▶ GIVEN RECORDS
============================================================

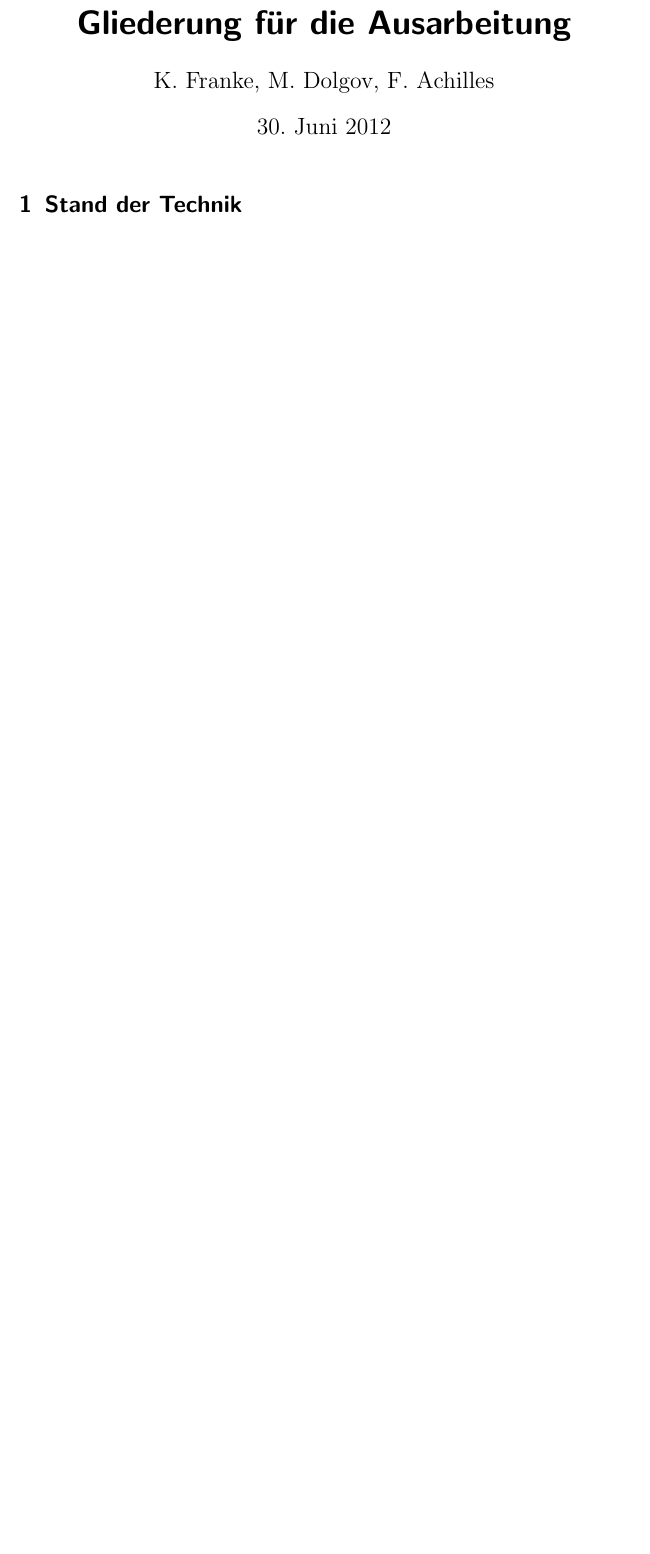
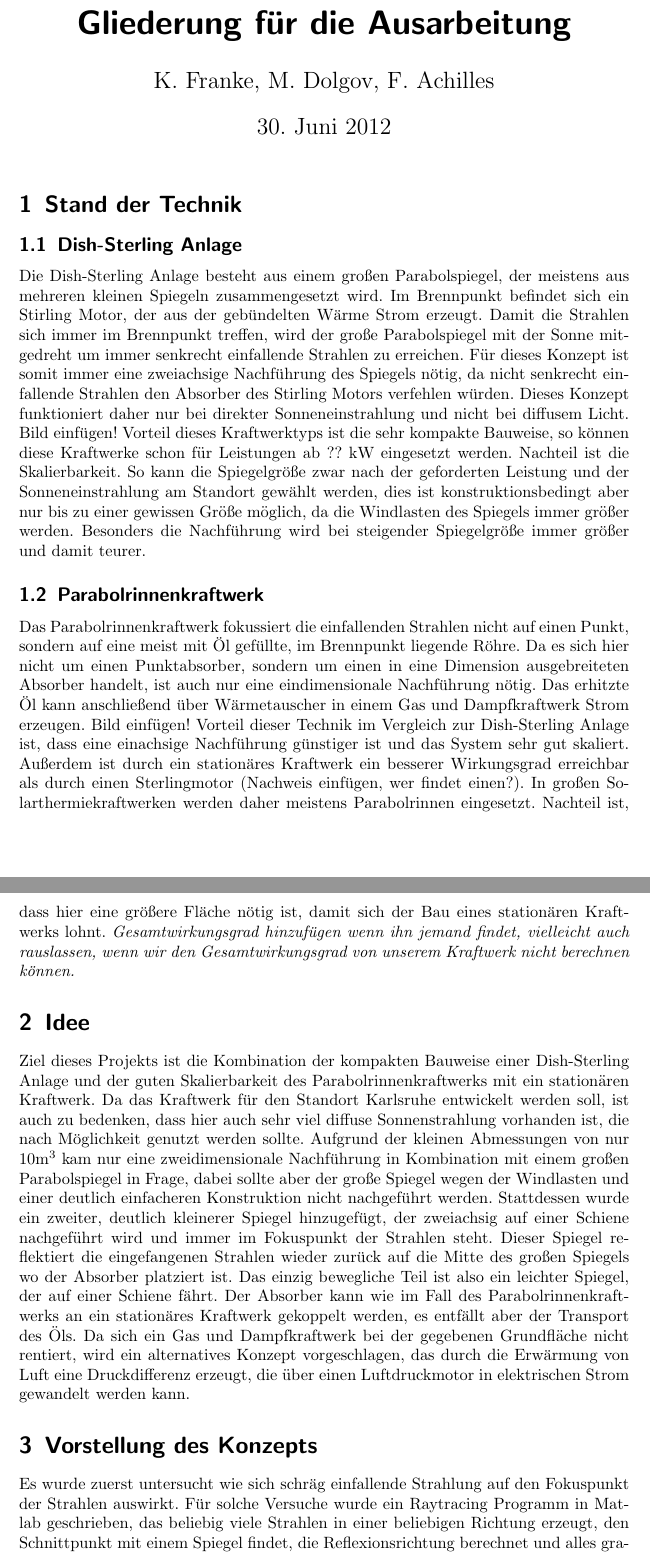
Before and after one commit to kalectro/MaxRayPower, a LaTeX document (Dokumentation/Ausarbeitung.tex): part of page 1 of 3 before the commit and two parts of pages 1 and 2 of 4 after it, the two joined at a grey line, cut so that both start at the same text, the shorter picture padded with empty space. Compiled offline with pdfLaTeX.

Commit message:
Stand der Technik und Anfang der Vorstellung des Konzepts

```diff
--- a/Dokumentation/Ausarbeitung.tex
+++ b/Dokumentation/Ausarbeitung.tex
@@ -4,9 +4,15 @@
 \usepackage[ngerman]{babel}
 \usepackage{amsmath}
 \usepackage{graphicx}
+\usepackage{units}
 \title{Gliederung für die Ausarbeitung}
 \author{K. Franke, M. Dolgov, F. Achilles}
 \begin{document}
 \maketitle
 
 \section{Stand der Technik}
+\subsection{Dish-Sterling Anlage}
+Die Dish-Sterling Anlage besteht aus einem großen Parabolspiegel, der meistens aus mehreren kleinen Spiegeln zusammengesetzt wird. Im Brennpunkt befindet sich ein Stirling Motor, der aus der gebündelten Wärme Strom erzeugt. Damit die Strahlen sich immer im Brennpunkt treffen, wird der große Parabolspiegel mit der Sonne mitgedreht um immer senkrecht einfallende Strahlen zu erreichen. Für dieses Konzept ist somit immer eine zweiachsige Nachführung des Spiegels nötig, da nicht senkrecht einfallende Strahlen den Absorber des Stirling Motors verfehlen würden. Dieses Konzept funktioniert daher nur bei direkter Sonneneinstrahlung und nicht bei diffusem Licht. Bild einfügen! Vorteil dieses Kraftwerktyps ist die sehr kompakte Bauweise, so können diese Kraftwerke schon für Leistungen ab ?? kW eingesetzt werden. Nachteil ist die Skalierbarkeit. So kann die Spiegelgröße zwar nach der geforderten Leistung und der Sonneneinstrahlung am Standort gewählt werden, dies ist konstruktionsbedingt aber nur bis zu einer gewissen Größe möglich, da die Windlasten des Spiegels immer größer werden. Besonders die Nachführung wird bei steigender Spiegelgröße immer größer und damit teurer.
+\subsection{Parabolrinnenkraftwerk}
+Das Parabolrinnenkraftwerk fokussiert die einfallenden Strahlen nicht auf einen Punkt, sondern auf eine meist mit Öl gefüllte, im Brennpunkt liegende Röhre. Da es sich hier nicht um einen Punktabsorber, sondern um einen in eine Dimension ausgebreiteten Absorber handelt, ist auch nur eine eindimensionale Nachführung nötig. Das erhitzte Öl kann anschließend über Wärmetauscher in einem Gas und Dampfkraftwerk Strom erzeugen. Bild einfügen! Vorteil dieser Technik im Vergleich zur Dish-Sterling Anlage ist, dass eine einachsige Nachführung günstiger ist und das System sehr gut skaliert. Außerdem ist durch ein stationäres Kraftwerk ein besserer Wirkungsgrad erreichbar als durch einen Sterlingmotor (Nachweis einfügen, wer findet einen?). In großen Solarthermiekraftwerken werden daher meistens Parabolrinnen eingesetzt. Nachteil ist, dass hier eine größere Fläche nötig ist, damit sich der Bau eines stationären Kraftwerks lohnt.
+\emph{Gesamtwirkungsgrad hinzufügen wenn ihn jemand findet, vielleicht auch rauslassen, wenn wir den Gesamtwirkungsgrad von unserem Kraftwerk nicht berechnen können.}
@@ -17,5 +19,7 @@ Probleme
 \section{Idee}
-\subsection{Beschreibung}
+Ziel dieses Projekts ist die Kombination der kompakten Bauweise einer Dish-Sterling Anlage und der guten Skalierbarkeit des Parabolrinnenkraftwerks mit ein stationären Kraftwerk. Da das Kraftwerk für den Standort Karlsruhe entwickelt werden soll, ist auch zu bedenken, dass hier auch sehr viel diffuse Sonnenstrahlung vorhanden ist, die nach Möglichkeit genutzt werden sollte. Aufgrund der kleinen Abmessungen von nur $10\unit{m}^3$ kam nur eine zweidimensionale Nachführung in Kombination mit einem großen Parabolspiegel in Frage, dabei sollte aber der große Spiegel wegen der Windlasten und einer deutlich einfacheren Konstruktion nicht nachgeführt werden. Stattdessen wurde ein zweiter, deutlich kleinerer Spiegel hinzugefügt, der zweiachsig auf einer Schiene nachgeführt wird und immer im Fokuspunkt der Strahlen steht. Dieser Spiegel reflektiert die eingefangenen Strahlen wieder zurück auf die Mitte des großen Spiegels wo der Absorber platziert ist. Das einzig bewegliche Teil ist also ein leichter Spiegel, der auf einer Schiene fährt. Der Absorber kann wie im Fall des Parabolrinnenkraftwerks an ein stationäres Kraftwerk gekoppelt werden, es entfällt aber der Transport des Öls. Da sich ein Gas und Dampfkraftwerk bei der gegebenen Grundfläche nicht rentiert, wird ein alternatives Konzept vorgeschlagen, das durch die Erwärmung von Luft eine Druckdifferenz erzeugt, die über einen Luftdruckmotor in elektrischen Strom gewandelt werden kann.
+\section{Vorstellung des Konzepts}
+Es wurde zuerst untersucht wie sich schräg einfallende Strahlung auf den Fokuspunkt der Strahlen auswirkt. Für solche Versuche wurde ein Raytracing Programm in Matlab geschrieben, das beliebig viele Strahlen in einer beliebigen Richtung erzeugt, den Schnittpunkt mit einem Spiegel findet, die Reflexionsrichtung berechnet und alles grafisch darstellen kann. Das Ergebnis ist in Abbildung~\ref{Bild:2dreflektion} zu sehen. Während die Strahlen bei senkrechtem Lichteinfall genau im Fokuspunkt gebündelt werden, verschiebt sich dieser nicht nur, die Strahlen werden nun auch nicht mehr so gut gebündelt, sondern fächern auf.
 \subsection{Erhoffte Vorteile}
 
 \section{Beschreibung des Programms}
```
Also changed, not shown: Dokumentation/Ausarbeitung.tex (4 more changed lines).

============================================================

▶ TASK DIRECTIONS
Using the records given above, list every line that includes the word "Vorstellung".

▶ RESULT FOR THIS EXERCISE
Stand der Technik und Anfang der Vorstellung des Konzepts
+\section{Vorstellung des Konzepts}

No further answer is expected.